The Architecture of the Tasman World, 1788-1850

Fabrications: The Journal of the Society of Architectural Historians, Australia and New Zealand invites papers for a special guest issue (Vol. 29, No. 3, 2019) on “The Architecture of the Tasman World,” edited by Alex Bremner and Andrew Leach. Papers are due by 28 March 2019.

The nineteenth-century architectural history of what Philippa Mein-Smith and others have recently termed the “Tasman world” has long been shaped by the often separate national historiographies of Australia and New Zealand. Developments in the region’s colonial architecture from the 1780s onwards have thus fed narratives of national foundations, problematic and otherwise.
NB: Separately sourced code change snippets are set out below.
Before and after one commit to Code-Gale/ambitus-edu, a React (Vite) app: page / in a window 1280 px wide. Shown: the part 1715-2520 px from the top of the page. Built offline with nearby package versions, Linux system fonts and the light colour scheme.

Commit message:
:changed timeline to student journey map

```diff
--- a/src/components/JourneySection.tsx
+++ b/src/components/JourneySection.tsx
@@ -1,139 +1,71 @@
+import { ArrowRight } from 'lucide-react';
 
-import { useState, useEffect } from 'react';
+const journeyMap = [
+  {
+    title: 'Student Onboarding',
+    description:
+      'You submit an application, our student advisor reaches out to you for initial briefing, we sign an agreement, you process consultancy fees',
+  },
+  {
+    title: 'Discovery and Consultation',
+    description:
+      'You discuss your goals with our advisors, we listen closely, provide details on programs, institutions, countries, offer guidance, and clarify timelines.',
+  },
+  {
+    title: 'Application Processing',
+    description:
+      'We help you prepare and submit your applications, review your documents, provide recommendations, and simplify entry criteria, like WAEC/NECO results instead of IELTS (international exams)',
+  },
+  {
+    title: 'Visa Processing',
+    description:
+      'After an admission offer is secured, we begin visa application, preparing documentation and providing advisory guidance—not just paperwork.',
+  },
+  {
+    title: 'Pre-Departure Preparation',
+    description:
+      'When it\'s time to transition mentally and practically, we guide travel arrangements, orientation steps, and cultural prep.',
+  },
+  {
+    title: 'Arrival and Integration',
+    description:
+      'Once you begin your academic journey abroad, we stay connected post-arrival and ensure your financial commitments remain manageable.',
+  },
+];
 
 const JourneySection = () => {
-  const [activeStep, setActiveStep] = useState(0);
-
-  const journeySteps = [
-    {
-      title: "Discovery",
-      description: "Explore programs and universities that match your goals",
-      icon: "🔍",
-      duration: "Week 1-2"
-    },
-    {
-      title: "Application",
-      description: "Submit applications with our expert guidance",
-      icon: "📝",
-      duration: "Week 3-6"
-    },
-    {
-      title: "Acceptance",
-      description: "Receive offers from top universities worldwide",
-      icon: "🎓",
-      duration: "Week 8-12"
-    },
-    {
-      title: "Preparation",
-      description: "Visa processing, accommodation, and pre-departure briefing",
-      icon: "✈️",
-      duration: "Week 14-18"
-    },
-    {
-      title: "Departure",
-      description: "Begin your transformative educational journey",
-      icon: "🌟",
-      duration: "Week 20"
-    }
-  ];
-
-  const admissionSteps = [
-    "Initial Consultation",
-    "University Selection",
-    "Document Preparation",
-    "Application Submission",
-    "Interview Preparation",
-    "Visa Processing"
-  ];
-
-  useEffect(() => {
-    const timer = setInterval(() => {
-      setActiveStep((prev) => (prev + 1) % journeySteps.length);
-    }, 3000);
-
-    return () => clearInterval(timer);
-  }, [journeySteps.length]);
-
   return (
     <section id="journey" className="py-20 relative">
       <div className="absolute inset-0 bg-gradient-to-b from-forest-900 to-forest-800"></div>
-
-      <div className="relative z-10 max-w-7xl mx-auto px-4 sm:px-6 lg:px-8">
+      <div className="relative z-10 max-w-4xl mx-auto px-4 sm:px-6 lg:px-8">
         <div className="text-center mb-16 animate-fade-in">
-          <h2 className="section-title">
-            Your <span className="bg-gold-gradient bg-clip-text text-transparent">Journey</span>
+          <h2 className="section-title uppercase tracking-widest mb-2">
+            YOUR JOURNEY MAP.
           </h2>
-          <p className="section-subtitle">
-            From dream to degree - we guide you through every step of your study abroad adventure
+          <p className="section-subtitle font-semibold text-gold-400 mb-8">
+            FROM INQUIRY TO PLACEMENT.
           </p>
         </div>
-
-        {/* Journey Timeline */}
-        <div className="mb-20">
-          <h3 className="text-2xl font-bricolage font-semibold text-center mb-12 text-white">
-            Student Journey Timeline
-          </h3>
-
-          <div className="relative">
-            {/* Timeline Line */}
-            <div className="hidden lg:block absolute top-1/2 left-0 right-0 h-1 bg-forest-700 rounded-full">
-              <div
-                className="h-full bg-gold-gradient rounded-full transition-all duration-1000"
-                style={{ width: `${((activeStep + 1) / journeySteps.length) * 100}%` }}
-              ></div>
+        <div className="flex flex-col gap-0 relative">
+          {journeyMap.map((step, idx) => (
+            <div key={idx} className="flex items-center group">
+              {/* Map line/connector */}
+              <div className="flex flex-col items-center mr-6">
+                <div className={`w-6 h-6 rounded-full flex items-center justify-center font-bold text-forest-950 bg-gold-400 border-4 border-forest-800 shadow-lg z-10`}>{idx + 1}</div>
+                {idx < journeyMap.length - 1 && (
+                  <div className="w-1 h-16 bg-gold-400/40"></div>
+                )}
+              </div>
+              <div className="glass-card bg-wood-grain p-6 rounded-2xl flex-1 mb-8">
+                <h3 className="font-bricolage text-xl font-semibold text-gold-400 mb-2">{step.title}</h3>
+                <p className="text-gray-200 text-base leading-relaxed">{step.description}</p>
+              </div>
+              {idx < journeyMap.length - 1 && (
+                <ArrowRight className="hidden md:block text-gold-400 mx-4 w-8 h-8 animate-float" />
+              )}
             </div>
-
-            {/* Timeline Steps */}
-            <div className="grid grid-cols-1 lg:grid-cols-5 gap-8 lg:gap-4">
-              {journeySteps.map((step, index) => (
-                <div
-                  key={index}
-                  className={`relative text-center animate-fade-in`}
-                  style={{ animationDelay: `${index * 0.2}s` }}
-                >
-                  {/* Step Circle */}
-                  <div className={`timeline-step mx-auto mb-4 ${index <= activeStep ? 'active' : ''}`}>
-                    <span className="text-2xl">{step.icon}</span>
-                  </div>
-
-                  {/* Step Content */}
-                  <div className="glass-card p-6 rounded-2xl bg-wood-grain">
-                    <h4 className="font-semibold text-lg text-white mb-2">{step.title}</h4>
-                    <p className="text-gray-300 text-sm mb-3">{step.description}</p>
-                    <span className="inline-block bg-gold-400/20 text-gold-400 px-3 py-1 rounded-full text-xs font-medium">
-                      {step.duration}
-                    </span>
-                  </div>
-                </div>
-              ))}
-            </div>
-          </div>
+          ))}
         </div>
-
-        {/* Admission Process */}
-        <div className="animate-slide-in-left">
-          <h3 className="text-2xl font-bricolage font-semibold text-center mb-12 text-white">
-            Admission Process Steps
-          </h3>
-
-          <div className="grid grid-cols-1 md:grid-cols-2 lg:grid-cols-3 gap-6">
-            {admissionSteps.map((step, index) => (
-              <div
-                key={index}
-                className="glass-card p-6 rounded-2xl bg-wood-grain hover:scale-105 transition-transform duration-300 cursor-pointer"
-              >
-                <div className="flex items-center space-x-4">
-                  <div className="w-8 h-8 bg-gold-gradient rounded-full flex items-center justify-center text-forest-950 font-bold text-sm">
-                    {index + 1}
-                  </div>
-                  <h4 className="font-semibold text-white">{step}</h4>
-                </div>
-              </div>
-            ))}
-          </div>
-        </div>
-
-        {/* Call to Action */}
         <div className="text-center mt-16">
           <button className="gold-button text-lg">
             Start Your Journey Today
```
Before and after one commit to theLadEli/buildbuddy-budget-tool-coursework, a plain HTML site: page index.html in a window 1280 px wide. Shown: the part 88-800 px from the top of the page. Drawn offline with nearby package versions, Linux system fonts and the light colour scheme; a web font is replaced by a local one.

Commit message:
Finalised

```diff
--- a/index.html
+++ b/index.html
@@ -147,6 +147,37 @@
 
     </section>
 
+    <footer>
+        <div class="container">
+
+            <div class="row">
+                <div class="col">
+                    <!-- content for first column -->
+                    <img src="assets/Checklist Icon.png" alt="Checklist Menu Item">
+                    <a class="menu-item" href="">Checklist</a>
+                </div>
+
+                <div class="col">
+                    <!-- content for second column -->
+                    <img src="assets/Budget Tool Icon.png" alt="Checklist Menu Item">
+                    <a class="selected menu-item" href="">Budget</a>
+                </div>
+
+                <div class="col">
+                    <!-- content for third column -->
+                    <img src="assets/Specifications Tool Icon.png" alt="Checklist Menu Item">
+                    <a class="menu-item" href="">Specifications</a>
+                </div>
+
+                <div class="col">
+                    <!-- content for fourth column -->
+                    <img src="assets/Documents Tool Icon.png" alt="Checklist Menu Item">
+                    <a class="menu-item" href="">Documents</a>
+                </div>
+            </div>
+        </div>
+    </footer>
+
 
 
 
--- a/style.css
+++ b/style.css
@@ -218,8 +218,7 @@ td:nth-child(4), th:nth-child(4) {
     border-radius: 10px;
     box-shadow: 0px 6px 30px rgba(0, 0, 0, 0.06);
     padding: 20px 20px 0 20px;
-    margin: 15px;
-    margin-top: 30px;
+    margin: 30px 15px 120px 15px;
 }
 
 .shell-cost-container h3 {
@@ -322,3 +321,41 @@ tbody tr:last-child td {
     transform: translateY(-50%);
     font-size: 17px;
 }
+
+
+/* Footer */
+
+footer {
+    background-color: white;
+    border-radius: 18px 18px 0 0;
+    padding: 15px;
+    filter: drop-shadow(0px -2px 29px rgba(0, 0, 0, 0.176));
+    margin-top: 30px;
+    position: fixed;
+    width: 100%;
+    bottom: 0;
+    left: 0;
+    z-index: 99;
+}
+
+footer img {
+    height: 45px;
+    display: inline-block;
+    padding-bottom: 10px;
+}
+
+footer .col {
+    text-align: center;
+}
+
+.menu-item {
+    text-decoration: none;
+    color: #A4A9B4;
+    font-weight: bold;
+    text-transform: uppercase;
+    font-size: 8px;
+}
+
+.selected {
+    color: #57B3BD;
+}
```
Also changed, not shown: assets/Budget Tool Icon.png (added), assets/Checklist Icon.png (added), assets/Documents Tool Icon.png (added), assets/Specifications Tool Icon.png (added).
This issue of Fabrications calls for papers that work against the grain of those nationalist narratives by addressing the architecture and infrastructure of those colonial industries operating across the early colonies of New South Wales, Van Diemen’s Land and New Zealand and connecting that “world” to economies and relationships both within the British Empire and beyond, across what has controversially been named the “Anglosphere,” and in global architectural geographies defined by trade. Papers will return to the colonial era of the South Pacific informed by the gains of post-colonial history, four-nations British historiography, studies of global colonial networks and systems, and an appreciation for “minor” forms of historical evidence and architectural practice. The issue will therefore offer a fresh consideration of the architecture of the Tasman world from the 1780s to the 1840s in its historical circumstances, exploring architecture’s different registers: architecture across three different registers: intentioned works definitively cast as Architecture; the “grey” architecture (after Bremner) of industries, transhipping and colonial infrastructure; and as an analogy for the relationships, systems and structures of the colonial project and its economic underpinnings. Papers may move around and across the Tasman Sea to position architecture in relation to such “industrial” activities as agriculture, whaling and sealing, banking, timber getting and religion. Building on a rich session at the Fifth International Meeting of the European Architectural History Network in Tallinn, papers in will contribute to a post-nationalist architectural history of the Tasman colonies that figures the place of this region in the nineteenth-century British world and beyond.

Dr Alex Bremner, Edinburgh College of Art, University of Edinburgh

Prof Andrew Leach, School of Architecture, Design and Planning, University of Sydney

Guidelines for Authors
Papers should be submitted online by the due dates identified above.

The Editors consider essays of 7000 to 9000 words (including endnotes). Papers should be submitted as Word documents. Authors should use the footnote function of Word, but no automatic referencing programs (such as Endnote). Papers should be submitted with an abstract (200 words) at the beginning of the paper and a brief author biography (80 words), images and image captions. Abstracts are published at the beginning of papers. All papers published in Fabrications are blind peer-refereed by two readers.

Instructions for authors can be found on the Taylor & Francis website. Proposals for reports or for reviews of books, exhibitions and other events of interest to the membership of SAHANZ can be made to the Reviews Editor, Farzaneh Haghighi  [].

Image Specifications
For the refereeing process, please add a list of captions at the end of the text document, but also submit low-resolution images of illustrations as separate files {or embedded in a separate pdf file with captions} (72dpi jpeg files).  Once a paper is accepted for publication, high-resolution images should be submitted as 300 dpi tiff files, at a minimum of 100mm wide with a separate list of captions indicating permissions.

Authors are responsible for securing all permissions and paying all fees to reproduce images in Fabrications. Authors must meet UK copyright regulations. For information, see:

Anoma Pieris and Mirjana Lozanovska, Co-Editors

Image credit: State Library of New South Wales